I am not belittling legal and compliance risks but in the face of environmental disasters and other catastrophic events, legal and compliance risks, which should be assessed, need to be weighted by a healthy perspective on impact to an organization.
An accurate ERM process is critical for any organization. Based on the ERM analysis, companies have to develop contingency plans and take affirmative steps to mitigate risks. For example, if a company manufactures a key component in one location which may be subject to weather events, risk managers have to identify alternative solutions for a weather event impact on such manufacturing. COVID-19 uncovered a vast set of supply chain and distribution risks that company’s face. As a result, companies are now reassessing their ERM procedures to develop appropriate contingency and crisis management problems.

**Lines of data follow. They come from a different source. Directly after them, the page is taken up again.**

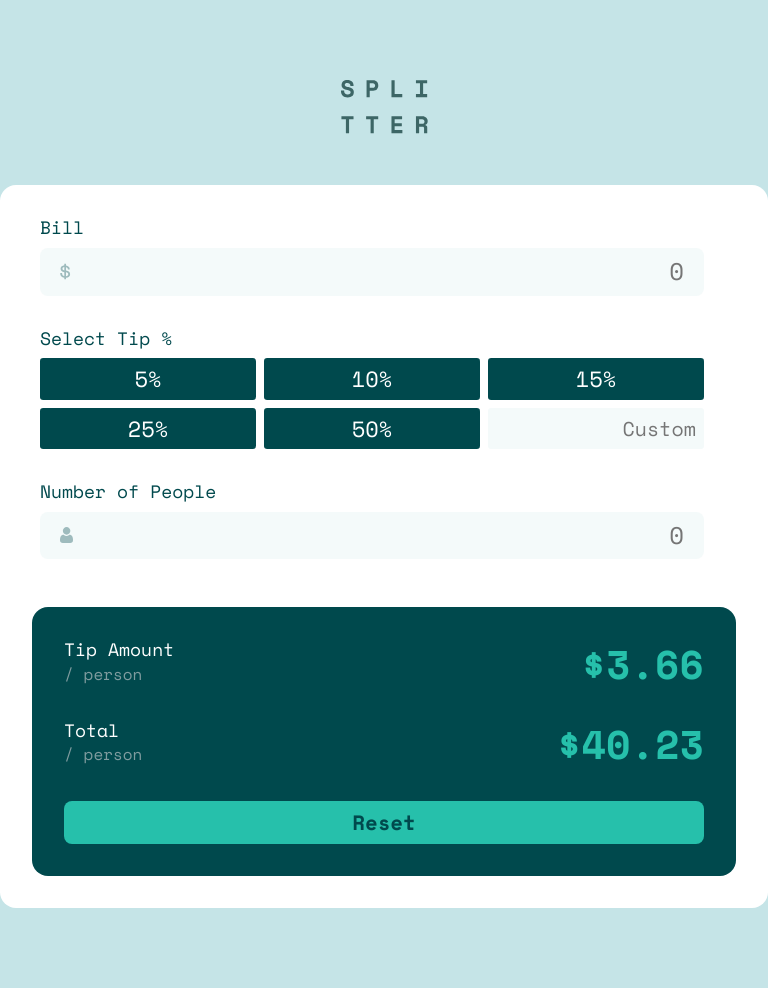
Repository: Jay-JYKim91/FM_tip-calculator
Page: index.html
An editor plug-in stored every save of this project. The page is shown before and after a run of saves, followed by the edit.
The browser window is 768 px wide. The pictures show the whole page.

Above is the page before, as saved 2021-12-23 13:11:21.

### index.html
<!DOCTYPE html>
<html lang="en">
<head>
  <meta charset="UTF-8">
  <meta name="viewport" content="width=device-width, initial-scale=1.0"> <!-- displays site properly based on user's device -->

  <link rel="icon" type="image/png" sizes="32x32" href="./images/favicon-32x32.png">

  <title>Tip calculator</title>
  <link rel="preconnect" href="https://fonts.googleapis.com">
  <link rel="preconnect" href="https://fonts.gstatic.com" crossorigin>
  <link href="https://fonts.googleapis.com/css2?family=Space+Mono:wght@400;700&display=swap" rel="stylesheet">
  <link rel="stylesheet" href="https://cdnjs.cloudflare.com/ajax/libs/normalize/8.0.1/normalize.min.css" integrity="sha512-NhSC1YmyruXifcj/KFRWoC561YpHpc5Jtzgvbuzx5VozKpWvQ+4nXhPdFgmx8xqexRcpAglTj9sIBWINXa8x5w==" crossorigin="anonymous" referrerpolicy="no-referrer" />
  <link rel="stylesheet" href="style.css">
  <script src="main.js" defer></script>

</head>
<body>
  <main class="container">
    <header>
      <img src="./images/logo.svg" alt="logo">
    </header>
    <section class="calculator_wrapper">
      <article class="input_wrapper">
        <div>
          <p class="title">Bill</p>
          <input type="tel" placeholder="0" class="input_box" id="billInput">
        </div>
        <div>
          <p class="title">Select Tip %</p>
          <div class="tip_options">
            <button class="tip_option">5%</button>
            <button class="tip_option">10%</button>
            <button class="tip_option">15%</button>
            <button class="tip_option">25%</button>
            <button class="tip_option">50%</button>
            <input type="tel" id="custom_tip" class="tip_option" placeholder="Custom" autocomplete="off">
          </div>
        </div>
        <div>
          <p class="title">Number of People</p>
          <input type="tel" placeholder="0" class="input_box" id="peopleInput">
          </div>
        </div>
      </article>
      <article class="result_wrapper">
        <div class="result_rows">
          <div class="result_row">
            <div class="result_title_wrapper">
              <p class="title">Tip Amount</p>
              <p class="subtitle">/ person</p>
            </div>
            <p id="tipAmountPrice" class="display_result">$3.66</p>
          </div>
          <div class="result_row">
            <div class="result_title_wrapper">
              <p class="title">Total</p>
              <p class="subtitle">/ person</p>
            </div>
            <p id="totalPrice" class="display_result">$40.23</p>
          </div>
        </div>
        <div>
          <button id="resetBtn">Reset</button>
        </div>
      </article>
    </section>
  </main>
</body>
</html>

### style.css
:root {
  --body-font: "Space Mono", monospace;

  --strong-cyan: hsl(172, 67%, 45%);
  --very-dark-cyan: hsl(183, 100%, 15%);
  --dark-grayish-cyan1: hsl(186, 14%, 43%);
  --dark-grayish-cyan2: hsl(184, 14%, 56%);
  --light-grayish-cyan1: hsl(185, 41%, 84%);
  --light-grayish-cyan2: hsl(189, 41%, 97%);
  --white: hsl(0, 0%, 100%);
}
body {
  background-color: var(--light-grayish-cyan1);
  font-family: var(--body-font);
}
.container {
  margin: 10vh auto;
  max-width: 900px;
  min-width: 796px;
}
header {
  text-align: center;
  margin: 3rem;
}
.calculator_wrapper {
  background-color: var(--white);
  display: flex;
  justify-content: space-between;
  padding: 2rem;
  border-radius: 1rem;
}
.input_wrapper {
  flex-basis: 50%;
  padding: 0 2em 0 0.5em;
}
.input_wrapper div {
  margin-bottom: 2rem;
}
.input_wrapper div:last-child {
  margin-bottom: 0;
}
.tip_options {
  display: grid;
  grid-template-columns: repeat(3, 1fr);
  grid-gap: 0.5em;
}
.tip_option {
  border: 2px solid transparent;
  background-color: var(--very-dark-cyan);
  color: var(--white);
  font-family: var(--body-font);
  padding: 6px;
  font-size: 22px;
  border-radius: 0.2rem;
  cursor: pointer;
  transition: all 0.1s ease-in-out;
}
.tip_option:hover {
  background-color: var(--light-grayish-cyan1);
  color: var(--very-dark-cyan);
}
.tip_option:focus {
  background-color: var(--strong-cyan);
  color: var(--very-dark-cyan);
}
#custom_tip {
  width: 100%;
  background-color: var(--light-grayish-cyan2);
  box-sizing: border-box;
  text-align: right;
  font-size: 20px;
  color: var(--strong-cyan);
  caret-color: var(--strong-cyan);
}
#custom_tip:focus {
  outline: none;
  border: var(--strong-cyan) 2px solid;
}
.title {
  margin: 0 0 10px 0;
  color: var(--very-dark-cyan);
  font-size: 18px;
}
.input_box {
  background-position: 20px 15px;
  background-repeat: no-repeat;
  text-align: right;
  font-size: 24px;
  border: none;
  background-color: var(--light-grayish-cyan2);
  text-align: right;
  color: var(--very-dark-cyan);
  caret-color: var(--strong-cyan);
  padding: 10px 20px;
  border-radius: 0.5rem;
  width: -webkit-fill-available;
}
#billInput {
  background-image: url("./images/icon-dollar.svg");
}

#peopleInput {
  background-image: url("./images/icon-person.svg");
}
.result_wrapper {
  background-color: var(--very-dark-cyan);
  flex-basis: 50%;
  border-radius: 1rem;
  padding: 2em;
  display: flex;
  flex-direction: column;
  justify-content: space-between;
}
.result_title_wrapper {
  flex-basis: 40%;
}
.result_title_wrapper p {
  margin: 0 0 0.3rem 0;
}
.result_wrapper .title {
  color: var(--white);
  /* margin: 0 0 10px 0; */
}
.subtitle {
  color: var(--dark-grayish-cyan2);
}
.result_row {
  display: flex;
  align-items: center;
  justify-content: space-between;
  margin-bottom: 2rem;
}
.display_result {
  flex-basis: 60%;
  text-align: right;
  color: var(--strong-cyan);
  font-weight: 600;
  font-size: 2.5rem;
  margin: 0;
}
#resetBtn {
  border: none;
  background-color: var(--strong-cyan);
  color: var(--very-dark-cyan);
  width: 100%;
  padding: 10px;
  font-weight: 600;
  font-size: 1.3rem;
  border-radius: 0.5rem;
  cursor: pointer;
  transition: all ease-in-out 0.1s;
}
#resetBtn:hover {
  background-color: var(--light-grayish-cyan1);
}
/* Tablet size */
@media (min-width: 769px) and (max-width: 1023px) {
  .container {
    width: 80vw;
    min-width: auto;
  }
  .calculator_wrapper {
    flex-direction: column;
  }
  .result_wrapper {
    margin-top: 3rem;
  }
}

/* Mobile size */
@media (max-width: 768px) {
  .container {
    min-width: auto;
  }
  .calculator_wrapper {
    flex-direction: column;
  }
  .result_wrapper {
    margin-top: 3rem;
  }
}

Loaded but not shown: main.js (empty)

After the next 2 saves:
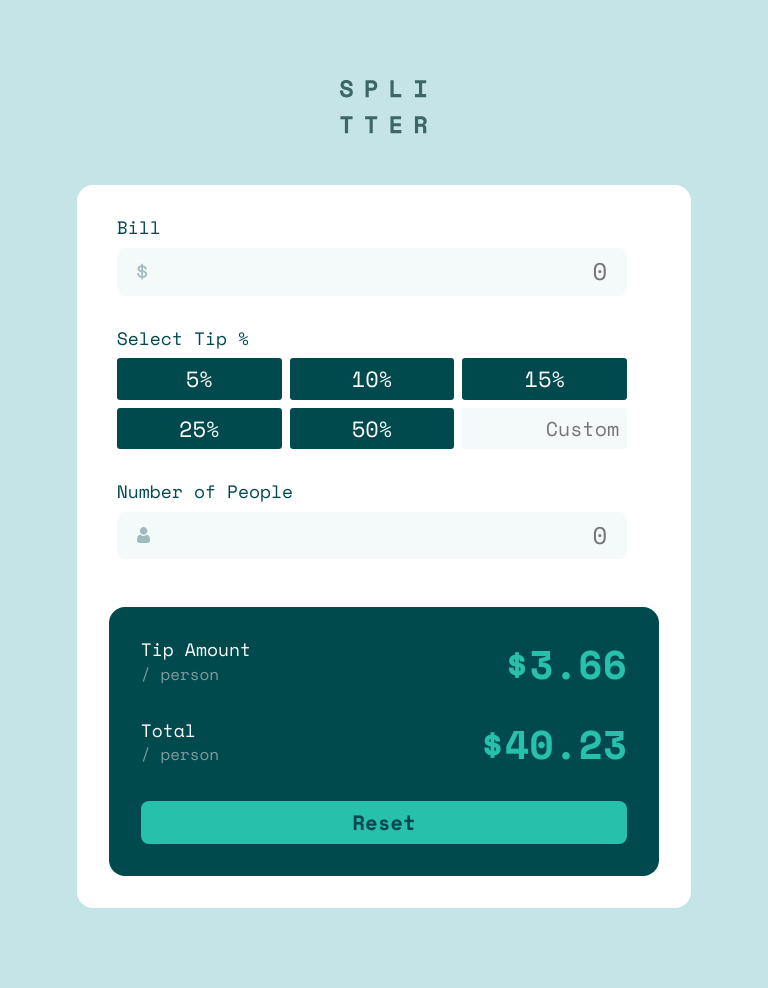
The 2 saves are shown as one change because they came seconds apart.
The last was saved 10 s later.
--- a/style.css
+++ b/style.css
@@ -170,6 +170,7 @@ header {
 /* Mobile size */
 @media (max-width: 768px) {
   .container {
+    width: 80vw;
     min-width: auto;
   }
   .calculator_wrapper {
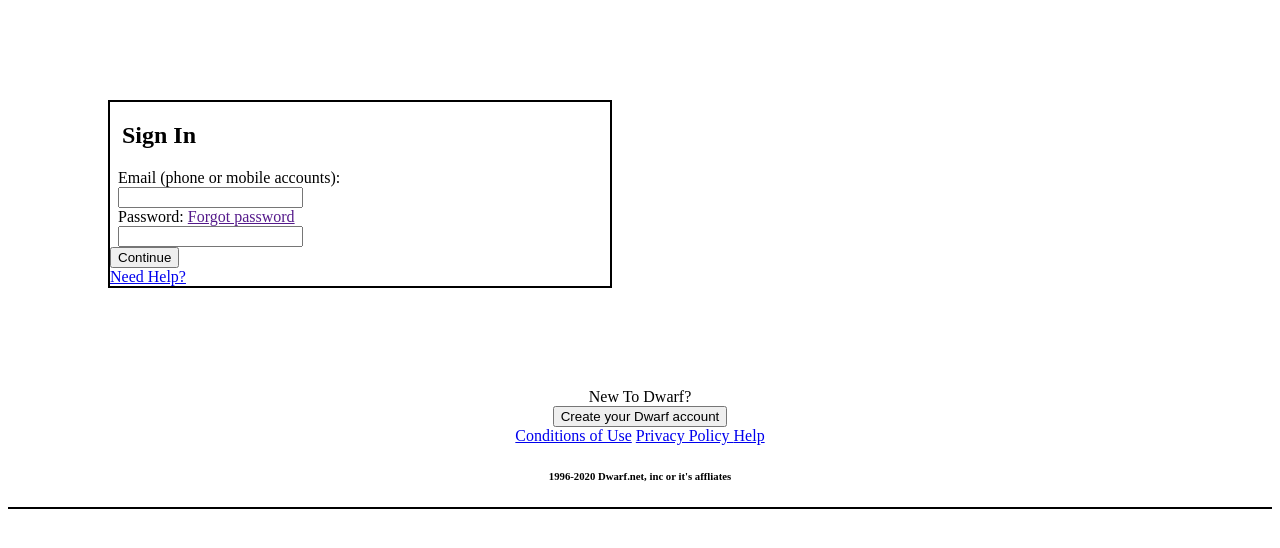
Repository: brittmarie333/replica
Page: index.html
The author's editor kept a copy of each file at every save. The page is drawn from the files as they stood at one save, then again after the next save.
The browser window is 1280 px wide. The pictures show the whole page.

Above is the page before, as saved 2024-05-27 12:50:19.

After the next save:
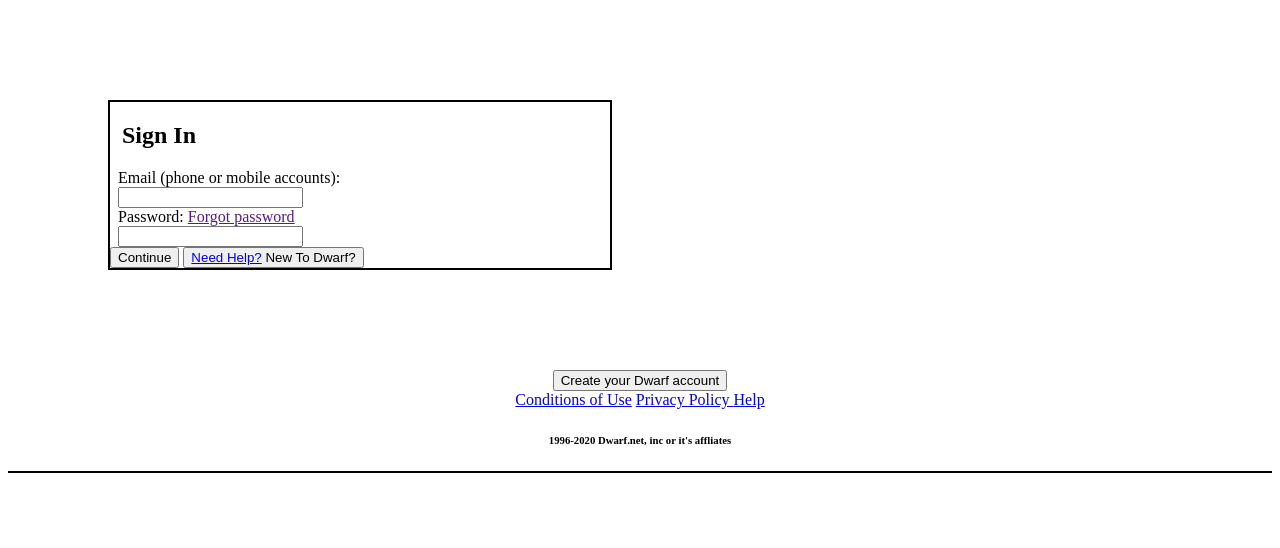
Saved 7 s later.
--- a/index.html
+++ b/index.html
@@ -15,7 +15,7 @@
         <label for="pword">&ensp;Password: </label> <text align="right"><a href="">Forgot password</a></text><br>
         &ensp;<input type="text" id="lname" name="lname" ><br>
         <button>Continue</button>
-
+        <button style
         <br>
         <a href="http">Need Help?</a>
       </form>

After the 2 saves that followed:
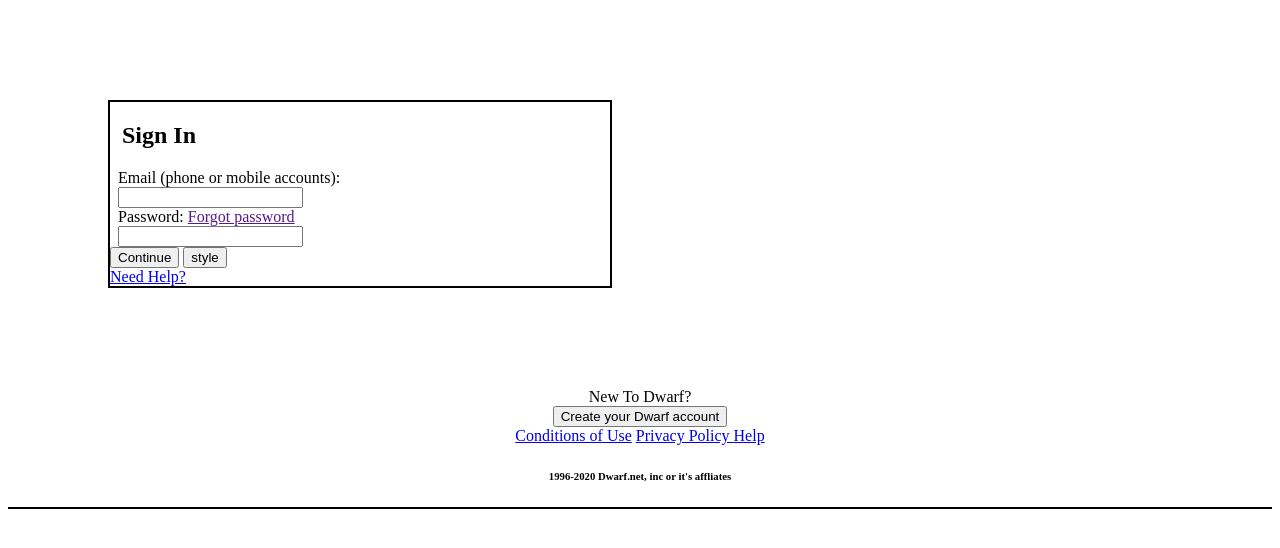
The 2 saves are shown as one change because 1 left the picture as it was.
The last was saved 18 s later.
--- a/index.html
+++ b/index.html
@@ -15,7 +15,7 @@
         <label for="pword">&ensp;Password: </label> <text align="right"><a href="">Forgot password</a></text><br>
         &ensp;<input type="text" id="lname" name="lname" ><br>
         <button>Continue</button>
-        <button style
+        <button> style</button>
         <br>
         <a href="http">Need Help?</a>
       </form>
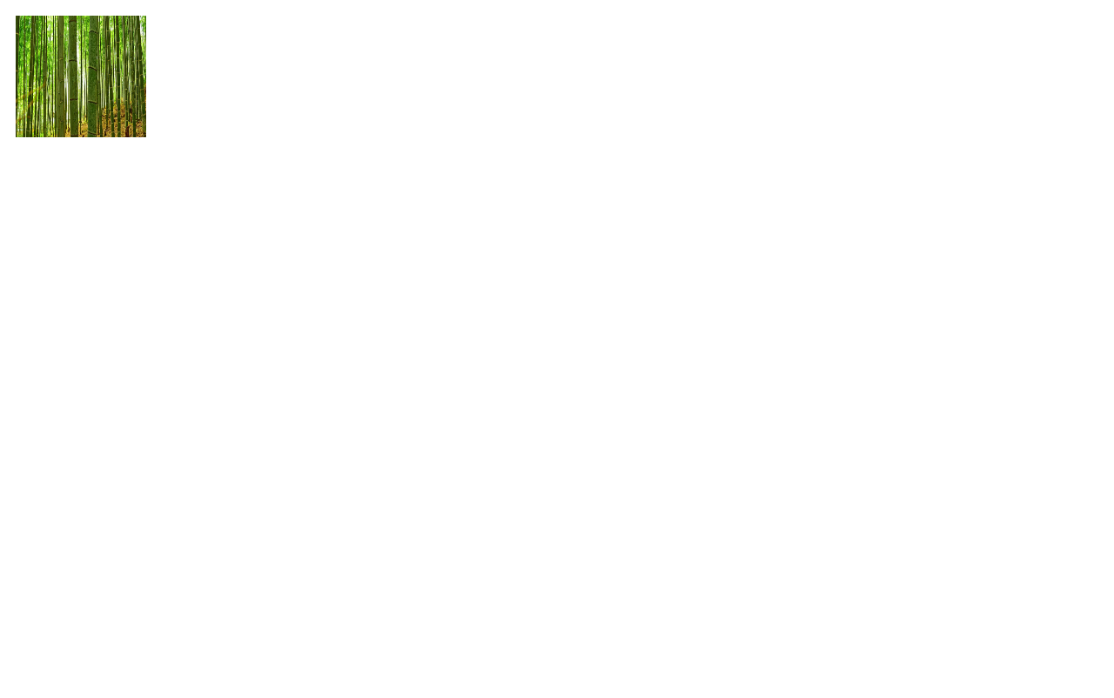
Repository: tanasa-mircea/playground
Page: canvas-filters/index.html
The author's editor kept a copy of each file at every save. The page is drawn from the files as they stood at one save, then again after the next save.
The browser window is 1280 px wide. The pictures show the whole page, at 87% of full size.

Above is the page before, as saved 2019-02-08 10:55:57.

After the next save:
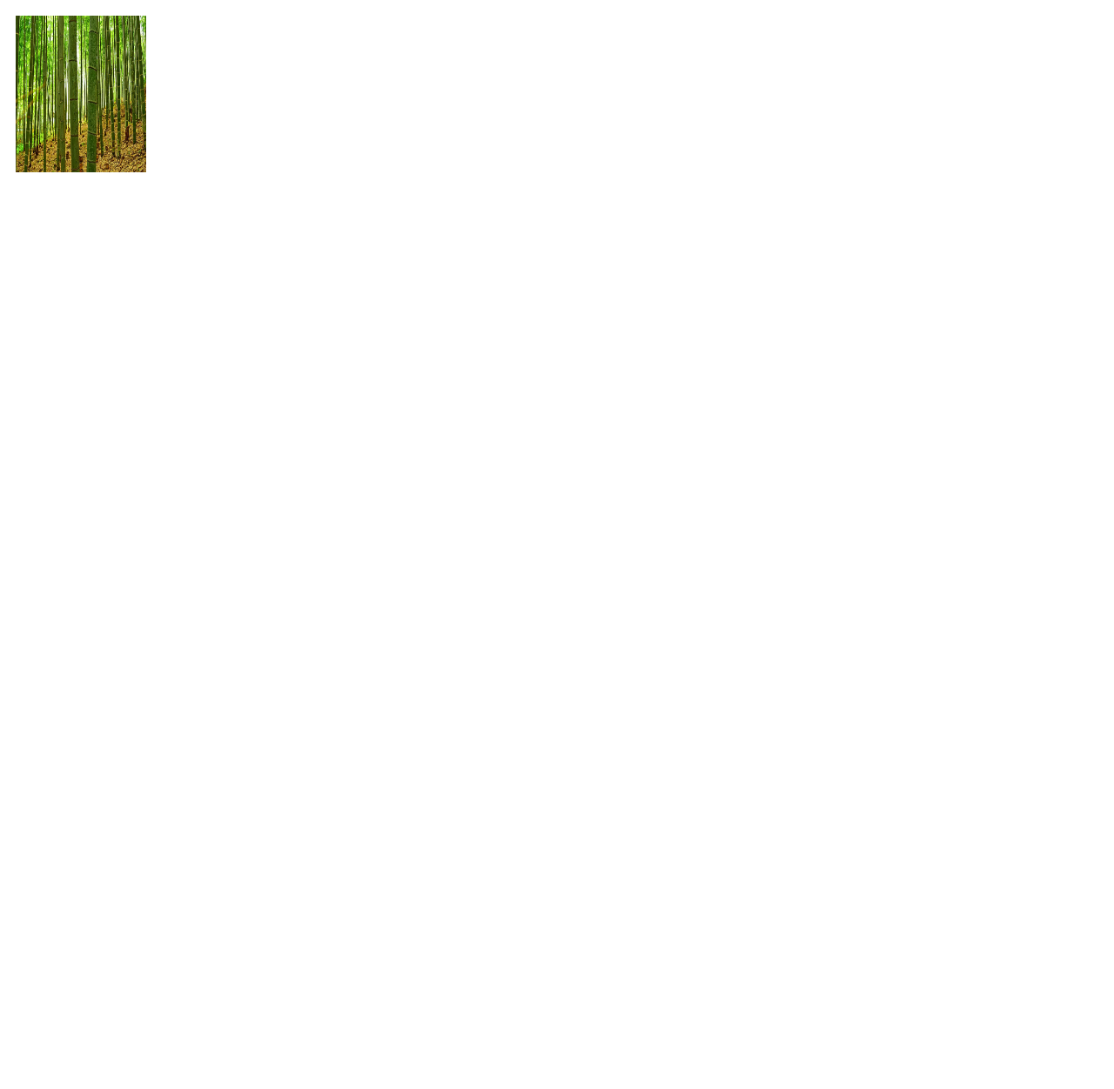
Saved 14 s later.
--- a/canvas-filters/main.js
+++ b/canvas-filters/main.js
@@ -10,9 +10,9 @@
 
 function initCanvas() {
   canvas = document.getElementById("myCanvas");
-  // canvas.height = config.canvasHeight;
-  // canvas.width = config.canvasWidth;
   canvasContext = canvas.getContext("2d");
+  canvas.height = config.canvasHeight;
+  canvas.width = config.canvasWidth;
   image = document.getElementById("bamboo");
   canvasContext.drawImage(image, 10, 10, 150, 180);
 }

After the 2 saves that followed:
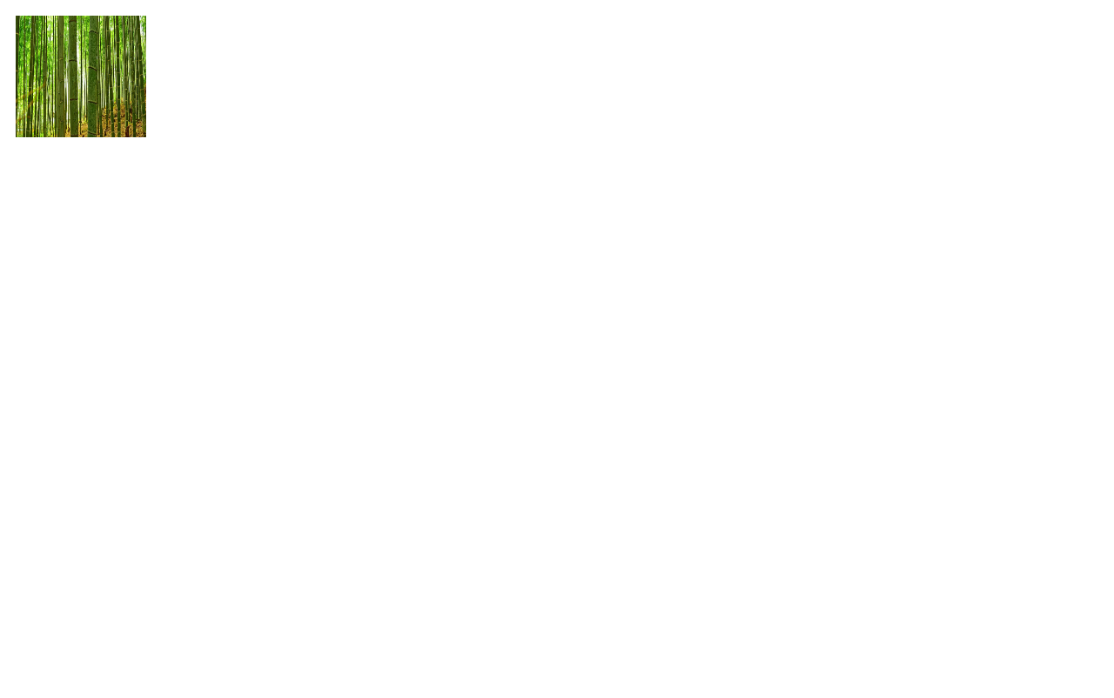
The 2 saves are shown as one change because they came seconds apart.
The last was saved 10 s later.
--- a/canvas-filters/main.js
+++ b/canvas-filters/main.js
@@ -11,8 +11,6 @@
 function initCanvas() {
   canvas = document.getElementById("myCanvas");
   canvasContext = canvas.getContext("2d");
-  canvas.height = config.canvasHeight;
-  canvas.width = config.canvasWidth;
   image = document.getElementById("bamboo");
   canvasContext.drawImage(image, 10, 10, 150, 180);
 }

In response to recent events and economic disruptions, organizations have to revisit their ERM process and adopt a more accurate and robust process. Compliance professionals can be very helpful to this process. Compliance officers are familiar with risk, mitigation and gap analysis processes and their expertise should be incorporate into the improvement of an organization’s ERM risk management. Bringing risk expertise together in an organization is a critical and important initial step before responsive critical response strategies can be developed.
Michael Volkov, of The Volkov Law Group